Click here to listen to a reading of this blog:
When thyroid patients don’t feel well, despite being on thyroid medication (which is most often T4-only synthetics such as Levothyroxine), they often ask me if they should switch to NDT medication as it is a popular second option.
I always say of course that I cannot determine whether it is the right decision for them, as we all do better on different medications options. Plus, I’m not their doctor!
However, a problem arises when a thyroid patient wants to either change to NDT (Natural Desiccated Thyroid), or add T3 to their T4 medication, and because these thyroid medications are not currently well-recognised as hypothyroidism treatment options to most doctors, their doctors often refuse.
Whilst doctors are not totally prohibited from prescribing unlicensed medicines such as NDT in the UK, the General Medical Council (GMC) guidance on prescribing unlicensed medicines states that when prescribing an unlicensed medicine, doctors must be satisfied that there is sufficient evidence or experience of using the medicine to demonstrate its safety and efficacy. 
When people struggle to obtain a trial of these thyroid medications from their doctor, it is a sad fact that some go down the route of self-sourcing and self-medicating, in order to take a shot at feeling better, because their T4-only medication just isn’t working for them.
So when patients do this, should they tell their doctor?
My answer is: absolutely.
When a patient informs their doctor that they have obtained over the counter thyroid medication, their doctor may well be shocked to hear it and they’ll likely try their best to convince the patient not to take it and tell them how unsafe it is.
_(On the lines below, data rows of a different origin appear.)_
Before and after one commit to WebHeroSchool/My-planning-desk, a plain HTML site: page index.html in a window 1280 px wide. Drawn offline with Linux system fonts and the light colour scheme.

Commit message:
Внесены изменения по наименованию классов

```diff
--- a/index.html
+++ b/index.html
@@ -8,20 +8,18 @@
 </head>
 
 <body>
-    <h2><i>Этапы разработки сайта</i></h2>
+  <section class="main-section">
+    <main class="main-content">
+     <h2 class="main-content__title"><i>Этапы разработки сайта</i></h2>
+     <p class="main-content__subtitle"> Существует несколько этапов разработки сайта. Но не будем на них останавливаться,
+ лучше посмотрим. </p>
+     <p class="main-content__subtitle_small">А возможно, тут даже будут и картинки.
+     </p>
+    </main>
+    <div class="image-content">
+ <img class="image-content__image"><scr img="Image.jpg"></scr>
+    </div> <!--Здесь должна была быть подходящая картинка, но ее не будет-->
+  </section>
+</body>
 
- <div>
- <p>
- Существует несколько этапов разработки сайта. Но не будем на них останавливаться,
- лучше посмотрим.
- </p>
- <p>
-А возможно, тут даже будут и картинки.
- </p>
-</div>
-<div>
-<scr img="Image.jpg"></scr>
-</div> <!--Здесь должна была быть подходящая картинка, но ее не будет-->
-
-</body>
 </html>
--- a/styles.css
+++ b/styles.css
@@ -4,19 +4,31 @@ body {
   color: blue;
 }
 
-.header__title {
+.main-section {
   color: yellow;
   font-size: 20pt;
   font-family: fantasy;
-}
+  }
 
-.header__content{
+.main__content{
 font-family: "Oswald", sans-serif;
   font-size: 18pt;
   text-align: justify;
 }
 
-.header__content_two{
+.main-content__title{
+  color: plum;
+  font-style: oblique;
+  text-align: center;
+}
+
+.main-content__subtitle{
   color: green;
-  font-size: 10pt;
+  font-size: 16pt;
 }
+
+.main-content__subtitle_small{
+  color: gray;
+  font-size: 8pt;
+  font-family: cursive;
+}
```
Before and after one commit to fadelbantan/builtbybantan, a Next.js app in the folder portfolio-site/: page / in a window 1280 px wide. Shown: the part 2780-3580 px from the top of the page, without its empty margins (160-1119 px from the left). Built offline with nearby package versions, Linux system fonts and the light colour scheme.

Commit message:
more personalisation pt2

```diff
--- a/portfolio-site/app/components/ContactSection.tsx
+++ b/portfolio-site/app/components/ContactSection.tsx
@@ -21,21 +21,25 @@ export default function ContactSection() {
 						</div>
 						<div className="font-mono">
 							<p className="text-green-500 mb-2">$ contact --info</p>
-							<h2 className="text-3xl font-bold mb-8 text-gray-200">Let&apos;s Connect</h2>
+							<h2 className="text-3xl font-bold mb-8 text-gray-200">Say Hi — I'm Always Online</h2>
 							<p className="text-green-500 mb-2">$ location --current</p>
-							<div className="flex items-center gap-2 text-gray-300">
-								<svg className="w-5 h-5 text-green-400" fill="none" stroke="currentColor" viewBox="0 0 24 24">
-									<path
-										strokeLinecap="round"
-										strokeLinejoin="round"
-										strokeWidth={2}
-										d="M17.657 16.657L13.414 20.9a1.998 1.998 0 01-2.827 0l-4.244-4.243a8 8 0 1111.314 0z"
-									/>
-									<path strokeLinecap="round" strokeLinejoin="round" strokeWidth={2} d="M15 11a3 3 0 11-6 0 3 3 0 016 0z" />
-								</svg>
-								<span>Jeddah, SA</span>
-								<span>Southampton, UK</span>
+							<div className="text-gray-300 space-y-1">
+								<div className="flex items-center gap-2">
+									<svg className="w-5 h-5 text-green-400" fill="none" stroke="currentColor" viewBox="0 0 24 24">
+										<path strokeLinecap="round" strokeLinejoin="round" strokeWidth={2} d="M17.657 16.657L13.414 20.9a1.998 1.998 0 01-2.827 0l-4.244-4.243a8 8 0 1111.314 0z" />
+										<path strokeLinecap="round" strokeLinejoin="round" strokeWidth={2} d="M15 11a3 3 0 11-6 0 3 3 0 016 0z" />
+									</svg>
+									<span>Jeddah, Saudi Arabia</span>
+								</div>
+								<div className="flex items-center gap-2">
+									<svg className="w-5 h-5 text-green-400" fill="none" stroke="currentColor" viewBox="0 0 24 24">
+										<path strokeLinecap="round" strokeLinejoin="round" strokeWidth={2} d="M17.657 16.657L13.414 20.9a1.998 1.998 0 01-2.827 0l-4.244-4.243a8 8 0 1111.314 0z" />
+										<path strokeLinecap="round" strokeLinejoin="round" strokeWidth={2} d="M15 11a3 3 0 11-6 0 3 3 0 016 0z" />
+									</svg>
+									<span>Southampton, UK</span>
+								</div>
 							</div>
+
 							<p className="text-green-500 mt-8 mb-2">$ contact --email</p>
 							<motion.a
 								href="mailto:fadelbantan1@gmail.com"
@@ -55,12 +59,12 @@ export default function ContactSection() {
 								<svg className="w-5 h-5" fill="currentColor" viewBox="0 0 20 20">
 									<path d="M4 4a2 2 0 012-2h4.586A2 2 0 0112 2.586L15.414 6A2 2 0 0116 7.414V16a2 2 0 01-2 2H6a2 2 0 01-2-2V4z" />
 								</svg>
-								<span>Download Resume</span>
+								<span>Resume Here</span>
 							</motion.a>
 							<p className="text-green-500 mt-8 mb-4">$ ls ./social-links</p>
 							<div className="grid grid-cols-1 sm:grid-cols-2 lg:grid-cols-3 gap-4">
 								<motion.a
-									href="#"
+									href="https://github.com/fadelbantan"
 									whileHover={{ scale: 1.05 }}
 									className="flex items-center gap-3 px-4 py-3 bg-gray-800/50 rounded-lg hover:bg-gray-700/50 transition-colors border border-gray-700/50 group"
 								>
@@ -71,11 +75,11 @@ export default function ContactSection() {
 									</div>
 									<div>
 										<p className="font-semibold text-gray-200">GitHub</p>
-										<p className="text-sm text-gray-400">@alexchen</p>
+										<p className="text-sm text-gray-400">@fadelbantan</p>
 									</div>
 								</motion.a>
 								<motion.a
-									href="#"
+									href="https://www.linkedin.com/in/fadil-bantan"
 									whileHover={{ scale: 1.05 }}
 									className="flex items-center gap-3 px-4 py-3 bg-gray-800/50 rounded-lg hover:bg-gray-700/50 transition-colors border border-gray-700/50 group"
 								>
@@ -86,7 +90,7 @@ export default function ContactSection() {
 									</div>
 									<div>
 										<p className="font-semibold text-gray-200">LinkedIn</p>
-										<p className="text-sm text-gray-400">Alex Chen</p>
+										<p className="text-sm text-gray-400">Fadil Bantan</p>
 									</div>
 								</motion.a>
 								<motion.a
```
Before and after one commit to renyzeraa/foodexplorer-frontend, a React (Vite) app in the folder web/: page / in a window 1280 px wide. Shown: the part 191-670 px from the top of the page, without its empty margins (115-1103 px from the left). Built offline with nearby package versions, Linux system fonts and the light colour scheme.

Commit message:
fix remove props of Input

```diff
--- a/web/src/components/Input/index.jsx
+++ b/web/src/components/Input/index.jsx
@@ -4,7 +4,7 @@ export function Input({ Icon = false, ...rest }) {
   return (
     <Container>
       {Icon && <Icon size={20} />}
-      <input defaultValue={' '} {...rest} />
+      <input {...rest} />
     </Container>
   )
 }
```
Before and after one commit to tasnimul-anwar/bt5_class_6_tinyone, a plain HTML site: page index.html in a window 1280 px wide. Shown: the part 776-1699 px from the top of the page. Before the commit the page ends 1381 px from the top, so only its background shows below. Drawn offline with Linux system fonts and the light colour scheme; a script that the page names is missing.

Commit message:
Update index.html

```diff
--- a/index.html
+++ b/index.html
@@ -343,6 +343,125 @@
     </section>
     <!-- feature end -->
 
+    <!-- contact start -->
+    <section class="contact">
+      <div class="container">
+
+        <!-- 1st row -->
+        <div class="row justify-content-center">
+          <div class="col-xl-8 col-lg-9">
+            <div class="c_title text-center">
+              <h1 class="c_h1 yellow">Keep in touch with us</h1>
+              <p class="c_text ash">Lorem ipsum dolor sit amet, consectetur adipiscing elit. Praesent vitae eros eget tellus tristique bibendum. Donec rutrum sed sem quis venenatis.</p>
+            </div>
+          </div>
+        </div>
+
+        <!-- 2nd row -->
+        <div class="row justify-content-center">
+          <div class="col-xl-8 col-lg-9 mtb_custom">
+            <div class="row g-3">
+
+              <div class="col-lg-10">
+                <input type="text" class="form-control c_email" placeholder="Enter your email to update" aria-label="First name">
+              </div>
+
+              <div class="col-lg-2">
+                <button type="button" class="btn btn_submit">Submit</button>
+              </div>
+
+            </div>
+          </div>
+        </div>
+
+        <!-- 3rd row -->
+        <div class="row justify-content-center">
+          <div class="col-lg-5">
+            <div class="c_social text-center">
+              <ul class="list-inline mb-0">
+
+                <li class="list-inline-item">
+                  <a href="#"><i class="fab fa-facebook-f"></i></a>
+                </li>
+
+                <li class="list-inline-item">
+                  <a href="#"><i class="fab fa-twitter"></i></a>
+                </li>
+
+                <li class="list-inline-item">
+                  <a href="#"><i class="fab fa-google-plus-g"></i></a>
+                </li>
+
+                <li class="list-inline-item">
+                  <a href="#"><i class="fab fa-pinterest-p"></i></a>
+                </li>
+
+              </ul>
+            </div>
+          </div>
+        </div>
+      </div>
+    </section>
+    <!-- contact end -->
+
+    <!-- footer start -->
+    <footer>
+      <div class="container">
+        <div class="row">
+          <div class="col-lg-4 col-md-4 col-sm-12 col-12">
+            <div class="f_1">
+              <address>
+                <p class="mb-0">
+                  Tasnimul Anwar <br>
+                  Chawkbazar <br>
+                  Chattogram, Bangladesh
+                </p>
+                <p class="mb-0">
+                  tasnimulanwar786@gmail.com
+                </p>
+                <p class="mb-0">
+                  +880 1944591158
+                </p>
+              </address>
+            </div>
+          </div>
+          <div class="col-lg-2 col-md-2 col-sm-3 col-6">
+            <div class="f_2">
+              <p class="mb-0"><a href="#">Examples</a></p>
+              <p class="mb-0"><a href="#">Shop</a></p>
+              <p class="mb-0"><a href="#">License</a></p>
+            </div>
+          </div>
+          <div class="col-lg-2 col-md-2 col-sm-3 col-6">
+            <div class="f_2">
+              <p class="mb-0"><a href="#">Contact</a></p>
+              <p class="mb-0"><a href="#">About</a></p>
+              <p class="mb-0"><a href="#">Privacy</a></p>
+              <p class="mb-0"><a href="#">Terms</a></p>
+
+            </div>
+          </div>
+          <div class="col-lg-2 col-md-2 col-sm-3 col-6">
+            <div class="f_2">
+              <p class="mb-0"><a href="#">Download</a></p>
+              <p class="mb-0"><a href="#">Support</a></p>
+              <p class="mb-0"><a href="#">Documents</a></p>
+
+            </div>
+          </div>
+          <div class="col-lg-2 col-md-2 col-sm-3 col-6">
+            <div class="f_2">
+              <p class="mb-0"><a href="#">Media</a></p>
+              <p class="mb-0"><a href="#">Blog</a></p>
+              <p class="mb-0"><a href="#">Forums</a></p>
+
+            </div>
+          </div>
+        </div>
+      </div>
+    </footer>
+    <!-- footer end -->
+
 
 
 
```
They will likely urge you to stick to the T4-only medication because of course, sourcing any medication without a prescription is far from ideal. In short, they will miss the point that you’re telling them that T4-only meds aren’t helping you. But this is because they’re told to stick to this medication only.
However, whether the situation of telling your doctor that you’re taking a self-sourced medication is painful or not, it’s still important to get that you’re taking a non-prescribed medication on your medical records, especially should anything happen to you.
If you ended up in hospital, especially unconscious, the doctors need to know what your daily medication is, so they can decide upon the best care for you and be aware of any interactions or impacts with other medications or treatment options. I also always recommend having your doctor work with you in using any self-sourced medication as adjusting your dosage etc. on your own is very risky business.
When you come to being prescribed any other medicine in the future for other things, they need to know what else you’re taking in case it clashes or affects absorption, so please always tell them what you’re taking. Don’t hide it.
What we need to do is go to our doctors and make them aware that so many patients are feeling better on another medicine, be it NDT or T3, to the point that they’re self-sourcing this medication. The more patients that doctors have telling them this, the more of a chance we have of them taking note and changing their minds about the efficacy of the medication.
I know it can seem daunting, scary and anxiety-inducing to think about going in and announcing to your doctor that you’re taking a medicine they don’t know about or don’t approve of. But we have to, to make them take note that we’ve had enough of medication that leaves us feeling like death, that NDT and T3 meds can be used safely and effectively and that more patients than they know are not benefiting from T4-only meds. We all also benefit from a doctor’s guidance when using medications. It is dangerous to self-medicate and we can’t avoid this issue either.
Always always always tell your doctor what you’re taking and how you’re getting on with it. You want to aim to create a positive relationship with a doctor you can work with, together, on your health.
And remember that I always recommend exhausting every avenue to get any medication prescribed by a doctor first, and that self-sourcing be seen an absolute last resort. But always let your doctor know of your intent to self-source if you’re seriously thinking about it and do it with their help.
Have you told your doctor if you’re on a self-sourced medication? It’s a sad fact that in the UK especially, so many turn to this option as a last resort.
You can click on the hyperlinks in the above post to learn more and see references to information given, but more reading and references can also be found at:
Rachel Hill is the highly ranked and multi-award winning thyroid patient advocate, writer, speaker and author behind The Invisible Hypothyroidism. Her thyroid advocacy work includes authoring books, writing articles, blogging and speaking on podcasts, as well as being a board member for The American College of Thyroidology and The WEGO Health Patient Leader Advisory Board. Rachel has worked with The National Academy of Hypothyroidism, The BBC, The Mighty, Yahoo, MSN, ThyroidChange and many more. She is well-recognised as a useful contributor to the thyroid community and has received multiple awards and recognitions for her work and dedication. She has authored two books: ‘Be Your Own Thyroid Advocate‘ and ‘You, Me and Hypothyroidism‘. Rachel is British, but advocates for thyroid patients on a global scale.